• TASK TO CARRY OUT
Retype the material below, keeping each line identical.

• PROVIDED DATA
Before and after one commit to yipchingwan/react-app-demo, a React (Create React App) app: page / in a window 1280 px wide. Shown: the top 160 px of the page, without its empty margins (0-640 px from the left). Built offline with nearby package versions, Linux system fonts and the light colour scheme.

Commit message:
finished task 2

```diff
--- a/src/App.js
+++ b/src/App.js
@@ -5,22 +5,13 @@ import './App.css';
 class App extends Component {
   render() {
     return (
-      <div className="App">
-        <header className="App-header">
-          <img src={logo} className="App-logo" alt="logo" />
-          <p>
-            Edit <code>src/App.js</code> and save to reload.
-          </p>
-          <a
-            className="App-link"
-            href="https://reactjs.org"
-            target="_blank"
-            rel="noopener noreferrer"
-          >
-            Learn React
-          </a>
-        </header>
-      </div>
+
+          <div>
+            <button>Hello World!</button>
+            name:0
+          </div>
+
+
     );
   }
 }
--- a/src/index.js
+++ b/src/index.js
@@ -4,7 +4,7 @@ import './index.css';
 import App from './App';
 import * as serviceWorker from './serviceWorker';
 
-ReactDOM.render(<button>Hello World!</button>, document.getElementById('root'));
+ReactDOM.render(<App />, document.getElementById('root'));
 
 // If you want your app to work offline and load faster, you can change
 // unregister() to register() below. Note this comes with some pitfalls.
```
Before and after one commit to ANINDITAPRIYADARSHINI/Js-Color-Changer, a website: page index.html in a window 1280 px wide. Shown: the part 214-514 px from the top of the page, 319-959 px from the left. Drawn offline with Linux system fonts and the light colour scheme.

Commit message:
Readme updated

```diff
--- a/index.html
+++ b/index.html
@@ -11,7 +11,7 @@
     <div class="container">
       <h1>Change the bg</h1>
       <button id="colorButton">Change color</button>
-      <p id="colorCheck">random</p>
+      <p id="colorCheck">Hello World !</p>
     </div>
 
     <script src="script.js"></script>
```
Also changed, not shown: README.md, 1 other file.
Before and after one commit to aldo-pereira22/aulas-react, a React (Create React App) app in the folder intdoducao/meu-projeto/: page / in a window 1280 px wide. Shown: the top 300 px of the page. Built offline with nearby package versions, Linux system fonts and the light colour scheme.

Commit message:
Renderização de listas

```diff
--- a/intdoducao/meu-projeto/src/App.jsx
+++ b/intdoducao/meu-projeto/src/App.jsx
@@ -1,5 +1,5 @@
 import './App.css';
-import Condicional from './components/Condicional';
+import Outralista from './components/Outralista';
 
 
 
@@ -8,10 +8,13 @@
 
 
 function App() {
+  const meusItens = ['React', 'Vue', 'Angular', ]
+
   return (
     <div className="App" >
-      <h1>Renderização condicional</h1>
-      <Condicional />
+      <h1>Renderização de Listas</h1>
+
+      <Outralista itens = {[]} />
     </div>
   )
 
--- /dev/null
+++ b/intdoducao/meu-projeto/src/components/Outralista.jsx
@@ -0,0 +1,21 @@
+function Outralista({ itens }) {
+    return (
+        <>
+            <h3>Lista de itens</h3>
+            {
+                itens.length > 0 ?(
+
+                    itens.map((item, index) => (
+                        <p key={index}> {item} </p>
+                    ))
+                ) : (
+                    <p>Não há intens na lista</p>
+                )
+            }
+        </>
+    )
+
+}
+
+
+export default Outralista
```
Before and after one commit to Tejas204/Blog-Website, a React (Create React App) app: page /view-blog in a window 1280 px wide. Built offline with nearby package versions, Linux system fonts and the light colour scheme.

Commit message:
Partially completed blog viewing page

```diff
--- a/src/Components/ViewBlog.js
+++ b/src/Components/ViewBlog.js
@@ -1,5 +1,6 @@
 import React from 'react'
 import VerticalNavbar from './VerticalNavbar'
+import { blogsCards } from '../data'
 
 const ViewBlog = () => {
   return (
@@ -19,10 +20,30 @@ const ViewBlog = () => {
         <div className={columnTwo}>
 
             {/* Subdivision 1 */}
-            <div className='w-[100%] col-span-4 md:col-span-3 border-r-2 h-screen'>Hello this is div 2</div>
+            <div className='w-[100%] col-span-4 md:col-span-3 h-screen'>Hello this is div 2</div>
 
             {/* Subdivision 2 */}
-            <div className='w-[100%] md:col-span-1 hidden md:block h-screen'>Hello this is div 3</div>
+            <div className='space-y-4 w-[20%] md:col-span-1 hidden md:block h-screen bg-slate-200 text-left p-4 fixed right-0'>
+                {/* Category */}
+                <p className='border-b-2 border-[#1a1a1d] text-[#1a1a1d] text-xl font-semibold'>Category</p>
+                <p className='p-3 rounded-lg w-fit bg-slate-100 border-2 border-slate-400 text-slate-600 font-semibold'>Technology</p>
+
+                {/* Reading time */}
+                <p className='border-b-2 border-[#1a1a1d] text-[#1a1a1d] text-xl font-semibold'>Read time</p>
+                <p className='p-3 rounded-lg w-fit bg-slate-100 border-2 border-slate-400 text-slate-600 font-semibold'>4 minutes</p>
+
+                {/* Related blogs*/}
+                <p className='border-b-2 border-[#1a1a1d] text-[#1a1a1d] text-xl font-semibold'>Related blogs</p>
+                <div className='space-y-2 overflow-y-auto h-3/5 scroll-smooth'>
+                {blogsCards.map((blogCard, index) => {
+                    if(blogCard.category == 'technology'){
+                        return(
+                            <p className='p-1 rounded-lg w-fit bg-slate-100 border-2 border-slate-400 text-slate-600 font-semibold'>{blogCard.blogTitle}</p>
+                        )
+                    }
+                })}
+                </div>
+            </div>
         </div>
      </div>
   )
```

• TASK SOLUTION
Before and after one commit to yipchingwan/react-app-demo, a React (Create React App) app: page / in a window 1280 px wide. Shown: the top 160 px of the page, without its empty margins (0-640 px from the left). Built offline with nearby package versions, Linux system fonts and the light colour scheme.

Commit message:
finished task 2

```diff
--- a/src/App.js
+++ b/src/App.js
@@ -5,22 +5,13 @@ import './App.css';
 class App extends Component {
   render() {
     return (
-      <div className="App">
-        <header className="App-header">
-          <img src={logo} className="App-logo" alt="logo" />
-          <p>
-            Edit <code>src/App.js</code> and save to reload.
-          </p>
-          <a
-            className="App-link"
-            href="https://reactjs.org"
-            target="_blank"
-            rel="noopener noreferrer"
-          >
-            Learn React
-          </a>
-        </header>
-      </div>
+
+          <div>
+            <button>Hello World!</button>
+            name:0
+          </div>
+
+
     );
   }
 }
--- a/src/index.js
+++ b/src/index.js
@@ -4,7 +4,7 @@ import './index.css';
 import App from './App';
 import * as serviceWorker from './serviceWorker';
 
-ReactDOM.render(<button>Hello World!</button>, document.getElementById('root'));
+ReactDOM.render(<App />, document.getElementById('root'));
 
 // If you want your app to work offline and load faster, you can change
 // unregister() to register() below. Note this comes with some pitfalls.
```
Before and after one commit to ANINDITAPRIYADARSHINI/Js-Color-Changer, a website: page index.html in a window 1280 px wide. Shown: the part 214-514 px from the top of the page, 319-959 px from the left. Drawn offline with Linux system fonts and the light colour scheme.

Commit message:
Readme updated

```diff
--- a/index.html
+++ b/index.html
@@ -11,7 +11,7 @@
     <div class="container">
       <h1>Change the bg</h1>
       <button id="colorButton">Change color</button>
-      <p id="colorCheck">random</p>
+      <p id="colorCheck">Hello World !</p>
     </div>
 
     <script src="script.js"></script>
```
Also changed, not shown: README.md, 1 other file.
Before and after one commit to aldo-pereira22/aulas-react, a React (Create React App) app in the folder intdoducao/meu-projeto/: page / in a window 1280 px wide. Shown: the top 300 px of the page. Built offline with nearby package versions, Linux system fonts and the light colour scheme.

Commit message:
Renderização de listas

```diff
--- a/intdoducao/meu-projeto/src/App.jsx
+++ b/intdoducao/meu-projeto/src/App.jsx
@@ -1,5 +1,5 @@
 import './App.css';
-import Condicional from './components/Condicional';
+import Outralista from './components/Outralista';
 
 
 
@@ -8,10 +8,13 @@
 
 
 function App() {
+  const meusItens = ['React', 'Vue', 'Angular', ]
+
   return (
     <div className="App" >
-      <h1>Renderização condicional</h1>
-      <Condicional />
+      <h1>Renderização de Listas</h1>
+
+      <Outralista itens = {[]} />
     </div>
   )
 
--- /dev/null
+++ b/intdoducao/meu-projeto/src/components/Outralista.jsx
@@ -0,0 +1,21 @@
+function Outralista({ itens }) {
+    return (
+        <>
+            <h3>Lista de itens</h3>
+            {
+                itens.length > 0 ?(
+
+                    itens.map((item, index) => (
+                        <p key={index}> {item} </p>
+                    ))
+                ) : (
+                    <p>Não há intens na lista</p>
+                )
+            }
+        </>
+    )
+
+}
+
+
+export default Outralista
```
Before and after one commit to Tejas204/Blog-Website, a React (Create React App) app: page /view-blog in a window 1280 px wide. Built offline with nearby package versions, Linux system fonts and the light colour scheme.

Commit message:
Partially completed blog viewing page

```diff
--- a/src/Components/ViewBlog.js
+++ b/src/Components/ViewBlog.js
@@ -1,5 +1,6 @@
 import React from 'react'
 import VerticalNavbar from './VerticalNavbar'
+import { blogsCards } from '../data'
 
 const ViewBlog = () => {
   return (
@@ -19,10 +20,30 @@ const ViewBlog = () => {
         <div className={columnTwo}>
 
             {/* Subdivision 1 */}
-            <div className='w-[100%] col-span-4 md:col-span-3 border-r-2 h-screen'>Hello this is div 2</div>
+            <div className='w-[100%] col-span-4 md:col-span-3 h-screen'>Hello this is div 2</div>
 
             {/* Subdivision 2 */}
-            <div className='w-[100%] md:col-span-1 hidden md:block h-screen'>Hello this is div 3</div>
+            <div className='space-y-4 w-[20%] md:col-span-1 hidden md:block h-screen bg-slate-200 text-left p-4 fixed right-0'>
+                {/* Category */}
+                <p className='border-b-2 border-[#1a1a1d] text-[#1a1a1d] text-xl font-semibold'>Category</p>
+                <p className='p-3 rounded-lg w-fit bg-slate-100 border-2 border-slate-400 text-slate-600 font-semibold'>Technology</p>
+
+                {/* Reading time */}
+                <p className='border-b-2 border-[#1a1a1d] text-[#1a1a1d] text-xl font-semibold'>Read time</p>
+                <p className='p-3 rounded-lg w-fit bg-slate-100 border-2 border-slate-400 text-slate-600 font-semibold'>4 minutes</p>
+
+                {/* Related blogs*/}
+                <p className='border-b-2 border-[#1a1a1d] text-[#1a1a1d] text-xl font-semibold'>Related blogs</p>
+                <div className='space-y-2 overflow-y-auto h-3/5 scroll-smooth'>
+                {blogsCards.map((blogCard, index) => {
+                    if(blogCard.category == 'technology'){
+                        return(
+                            <p className='p-1 rounded-lg w-fit bg-slate-100 border-2 border-slate-400 text-slate-600 font-semibold'>{blogCard.blogTitle}</p>
+                        )
+                    }
+                })}
+                </div>
+            </div>
         </div>
      </div>
   )
```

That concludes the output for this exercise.